**AIM OF THE TASK:**
Every entry below should be reproduced exactly; no picture is to be included.

Before-and-after page screenshots

= Beginning of Section =

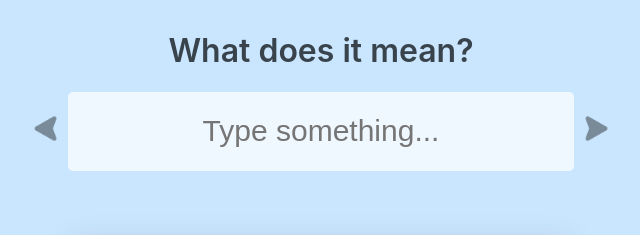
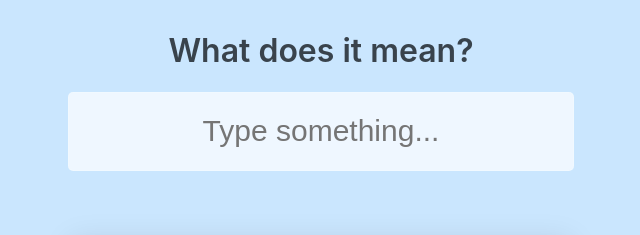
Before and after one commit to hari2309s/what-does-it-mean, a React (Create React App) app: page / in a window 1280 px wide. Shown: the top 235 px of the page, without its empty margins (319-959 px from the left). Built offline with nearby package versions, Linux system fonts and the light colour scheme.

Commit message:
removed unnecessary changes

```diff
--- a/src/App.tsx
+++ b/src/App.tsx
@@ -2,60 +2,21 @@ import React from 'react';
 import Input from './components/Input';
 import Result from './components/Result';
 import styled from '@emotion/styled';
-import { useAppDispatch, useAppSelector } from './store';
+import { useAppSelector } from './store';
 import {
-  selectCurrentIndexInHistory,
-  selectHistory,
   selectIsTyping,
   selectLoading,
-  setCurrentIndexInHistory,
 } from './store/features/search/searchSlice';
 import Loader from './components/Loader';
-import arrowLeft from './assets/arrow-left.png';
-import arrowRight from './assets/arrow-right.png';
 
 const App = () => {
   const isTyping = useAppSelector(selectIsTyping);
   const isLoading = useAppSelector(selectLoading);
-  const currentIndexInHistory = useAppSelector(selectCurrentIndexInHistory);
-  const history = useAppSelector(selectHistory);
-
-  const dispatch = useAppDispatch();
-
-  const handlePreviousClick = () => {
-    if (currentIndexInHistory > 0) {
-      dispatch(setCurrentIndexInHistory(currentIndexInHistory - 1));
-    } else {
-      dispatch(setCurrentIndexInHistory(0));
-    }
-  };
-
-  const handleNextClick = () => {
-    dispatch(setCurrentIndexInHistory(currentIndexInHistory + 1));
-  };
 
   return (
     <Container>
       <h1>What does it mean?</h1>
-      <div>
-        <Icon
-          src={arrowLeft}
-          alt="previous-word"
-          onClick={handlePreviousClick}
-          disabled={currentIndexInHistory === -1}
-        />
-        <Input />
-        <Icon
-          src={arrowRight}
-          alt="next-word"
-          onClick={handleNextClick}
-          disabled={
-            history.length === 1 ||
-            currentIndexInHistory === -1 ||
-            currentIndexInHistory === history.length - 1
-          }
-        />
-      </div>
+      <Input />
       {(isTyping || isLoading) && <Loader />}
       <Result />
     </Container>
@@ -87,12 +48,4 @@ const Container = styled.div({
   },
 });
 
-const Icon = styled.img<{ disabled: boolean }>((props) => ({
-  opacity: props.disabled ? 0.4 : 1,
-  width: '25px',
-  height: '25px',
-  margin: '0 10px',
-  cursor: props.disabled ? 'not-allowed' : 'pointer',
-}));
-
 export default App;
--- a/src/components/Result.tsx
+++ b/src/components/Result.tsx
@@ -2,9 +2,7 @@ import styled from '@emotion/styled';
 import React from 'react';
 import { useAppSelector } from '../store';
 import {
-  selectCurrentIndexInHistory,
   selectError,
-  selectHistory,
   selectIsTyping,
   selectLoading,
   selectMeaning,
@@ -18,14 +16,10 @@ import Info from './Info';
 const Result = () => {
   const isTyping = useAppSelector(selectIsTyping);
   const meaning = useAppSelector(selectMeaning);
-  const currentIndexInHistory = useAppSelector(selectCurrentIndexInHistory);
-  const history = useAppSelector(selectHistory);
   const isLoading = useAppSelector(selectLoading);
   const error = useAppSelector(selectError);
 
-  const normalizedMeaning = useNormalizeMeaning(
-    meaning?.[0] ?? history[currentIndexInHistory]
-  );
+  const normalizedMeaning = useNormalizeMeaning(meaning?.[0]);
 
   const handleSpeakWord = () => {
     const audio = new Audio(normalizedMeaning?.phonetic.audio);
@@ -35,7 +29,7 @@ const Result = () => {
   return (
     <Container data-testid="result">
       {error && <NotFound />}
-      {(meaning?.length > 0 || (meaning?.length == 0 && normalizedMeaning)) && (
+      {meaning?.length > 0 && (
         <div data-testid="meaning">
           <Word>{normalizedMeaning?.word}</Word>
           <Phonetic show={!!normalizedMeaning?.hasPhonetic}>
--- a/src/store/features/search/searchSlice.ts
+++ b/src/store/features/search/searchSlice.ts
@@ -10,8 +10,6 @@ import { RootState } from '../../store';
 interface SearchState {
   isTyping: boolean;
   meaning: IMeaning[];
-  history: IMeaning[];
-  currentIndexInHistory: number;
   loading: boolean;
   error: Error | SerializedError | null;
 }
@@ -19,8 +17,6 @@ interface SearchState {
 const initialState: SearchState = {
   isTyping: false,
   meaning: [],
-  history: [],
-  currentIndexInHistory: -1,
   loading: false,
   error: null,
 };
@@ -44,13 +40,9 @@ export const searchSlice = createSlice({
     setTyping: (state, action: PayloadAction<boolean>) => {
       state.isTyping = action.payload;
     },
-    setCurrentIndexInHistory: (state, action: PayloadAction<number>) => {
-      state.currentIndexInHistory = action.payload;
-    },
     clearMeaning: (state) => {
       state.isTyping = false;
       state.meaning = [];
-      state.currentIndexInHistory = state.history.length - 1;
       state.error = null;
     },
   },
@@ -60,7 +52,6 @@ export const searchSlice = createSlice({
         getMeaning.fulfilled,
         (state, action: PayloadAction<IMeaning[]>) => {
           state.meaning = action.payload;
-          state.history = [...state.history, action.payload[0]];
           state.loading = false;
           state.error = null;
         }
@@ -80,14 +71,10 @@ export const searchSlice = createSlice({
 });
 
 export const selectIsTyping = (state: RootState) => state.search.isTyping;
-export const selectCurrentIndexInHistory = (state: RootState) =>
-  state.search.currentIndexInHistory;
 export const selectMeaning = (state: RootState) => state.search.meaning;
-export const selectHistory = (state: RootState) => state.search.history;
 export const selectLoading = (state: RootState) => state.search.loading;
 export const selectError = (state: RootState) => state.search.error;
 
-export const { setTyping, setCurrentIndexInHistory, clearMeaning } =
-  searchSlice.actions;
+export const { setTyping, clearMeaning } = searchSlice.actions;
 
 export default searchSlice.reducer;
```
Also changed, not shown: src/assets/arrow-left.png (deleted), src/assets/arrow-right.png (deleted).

= End of Section =

**SOLUTION FOR THIS PROBLEM:**
Before and after one commit to hari2309s/what-does-it-mean, a React (Create React App) app: page / in a window 1280 px wide. Shown: the top 235 px of the page, without its empty margins (319-959 px from the left). Built offline with nearby package versions, Linux system fonts and the light colour scheme.

Commit message:
removed unnecessary changes

```diff
--- a/src/App.tsx
+++ b/src/App.tsx
@@ -2,60 +2,21 @@ import React from 'react';
 import Input from './components/Input';
 import Result from './components/Result';
 import styled from '@emotion/styled';
-import { useAppDispatch, useAppSelector } from './store';
+import { useAppSelector } from './store';
 import {
-  selectCurrentIndexInHistory,
-  selectHistory,
   selectIsTyping,
   selectLoading,
-  setCurrentIndexInHistory,
 } from './store/features/search/searchSlice';
 import Loader from './components/Loader';
-import arrowLeft from './assets/arrow-left.png';
-import arrowRight from './assets/arrow-right.png';
 
 const App = () => {
   const isTyping = useAppSelector(selectIsTyping);
   const isLoading = useAppSelector(selectLoading);
-  const currentIndexInHistory = useAppSelector(selectCurrentIndexInHistory);
-  const history = useAppSelector(selectHistory);
-
-  const dispatch = useAppDispatch();
-
-  const handlePreviousClick = () => {
-    if (currentIndexInHistory > 0) {
-      dispatch(setCurrentIndexInHistory(currentIndexInHistory - 1));
-    } else {
-      dispatch(setCurrentIndexInHistory(0));
-    }
-  };
-
-  const handleNextClick = () => {
-    dispatch(setCurrentIndexInHistory(currentIndexInHistory + 1));
-  };
 
   return (
     <Container>
       <h1>What does it mean?</h1>
-      <div>
-        <Icon
-          src={arrowLeft}
-          alt="previous-word"
-          onClick={handlePreviousClick}
-          disabled={currentIndexInHistory === -1}
-        />
-        <Input />
-        <Icon
-          src={arrowRight}
-          alt="next-word"
-          onClick={handleNextClick}
-          disabled={
-            history.length === 1 ||
-            currentIndexInHistory === -1 ||
-            currentIndexInHistory === history.length - 1
-          }
-        />
-      </div>
+      <Input />
       {(isTyping || isLoading) && <Loader />}
       <Result />
     </Container>
@@ -87,12 +48,4 @@ const Container = styled.div({
   },
 });
 
-const Icon = styled.img<{ disabled: boolean }>((props) => ({
-  opacity: props.disabled ? 0.4 : 1,
-  width: '25px',
-  height: '25px',
-  margin: '0 10px',
-  cursor: props.disabled ? 'not-allowed' : 'pointer',
-}));
-
 export default App;
--- a/src/components/Result.tsx
+++ b/src/components/Result.tsx
@@ -2,9 +2,7 @@ import styled from '@emotion/styled';
 import React from 'react';
 import { useAppSelector } from '../store';
 import {
-  selectCurrentIndexInHistory,
   selectError,
-  selectHistory,
   selectIsTyping,
   selectLoading,
   selectMeaning,
@@ -18,14 +16,10 @@ import Info from './Info';
 const Result = () => {
   const isTyping = useAppSelector(selectIsTyping);
   const meaning = useAppSelector(selectMeaning);
-  const currentIndexInHistory = useAppSelector(selectCurrentIndexInHistory);
-  const history = useAppSelector(selectHistory);
   const isLoading = useAppSelector(selectLoading);
   const error = useAppSelector(selectError);
 
-  const normalizedMeaning = useNormalizeMeaning(
-    meaning?.[0] ?? history[currentIndexInHistory]
-  );
+  const normalizedMeaning = useNormalizeMeaning(meaning?.[0]);
 
   const handleSpeakWord = () => {
     const audio = new Audio(normalizedMeaning?.phonetic.audio);
@@ -35,7 +29,7 @@ const Result = () => {
   return (
     <Container data-testid="result">
       {error && <NotFound />}
-      {(meaning?.length > 0 || (meaning?.length == 0 && normalizedMeaning)) && (
+      {meaning?.length > 0 && (
         <div data-testid="meaning">
           <Word>{normalizedMeaning?.word}</Word>
           <Phonetic show={!!normalizedMeaning?.hasPhonetic}>
--- a/src/store/features/search/searchSlice.ts
+++ b/src/store/features/search/searchSlice.ts
@@ -10,8 +10,6 @@ import { RootState } from '../../store';
 interface SearchState {
   isTyping: boolean;
   meaning: IMeaning[];
-  history: IMeaning[];
-  currentIndexInHistory: number;
   loading: boolean;
   error: Error | SerializedError | null;
 }
@@ -19,8 +17,6 @@ interface SearchState {
 const initialState: SearchState = {
   isTyping: false,
   meaning: [],
-  history: [],
-  currentIndexInHistory: -1,
   loading: false,
   error: null,
 };
@@ -44,13 +40,9 @@ export const searchSlice = createSlice({
     setTyping: (state, action: PayloadAction<boolean>) => {
       state.isTyping = action.payload;
     },
-    setCurrentIndexInHistory: (state, action: PayloadAction<number>) => {
-      state.currentIndexInHistory = action.payload;
-    },
     clearMeaning: (state) => {
       state.isTyping = false;
       state.meaning = [];
-      state.currentIndexInHistory = state.history.length - 1;
       state.error = null;
     },
   },
@@ -60,7 +52,6 @@ export const searchSlice = createSlice({
         getMeaning.fulfilled,
         (state, action: PayloadAction<IMeaning[]>) => {
           state.meaning = action.payload;
-          state.history = [...state.history, action.payload[0]];
           state.loading = false;
           state.error = null;
         }
@@ -80,14 +71,10 @@ export const searchSlice = createSlice({
 });
 
 export const selectIsTyping = (state: RootState) => state.search.isTyping;
-export const selectCurrentIndexInHistory = (state: RootState) =>
-  state.search.currentIndexInHistory;
 export const selectMeaning = (state: RootState) => state.search.meaning;
-export const selectHistory = (state: RootState) => state.search.history;
 export const selectLoading = (state: RootState) => state.search.loading;
 export const selectError = (state: RootState) => state.search.error;
 
-export const { setTyping, setCurrentIndexInHistory, clearMeaning } =
-  searchSlice.actions;
+export const { setTyping, clearMeaning } = searchSlice.actions;
 
 export default searchSlice.reducer;
```
Also changed, not shown: src/assets/arrow-left.png (deleted), src/assets/arrow-right.png (deleted).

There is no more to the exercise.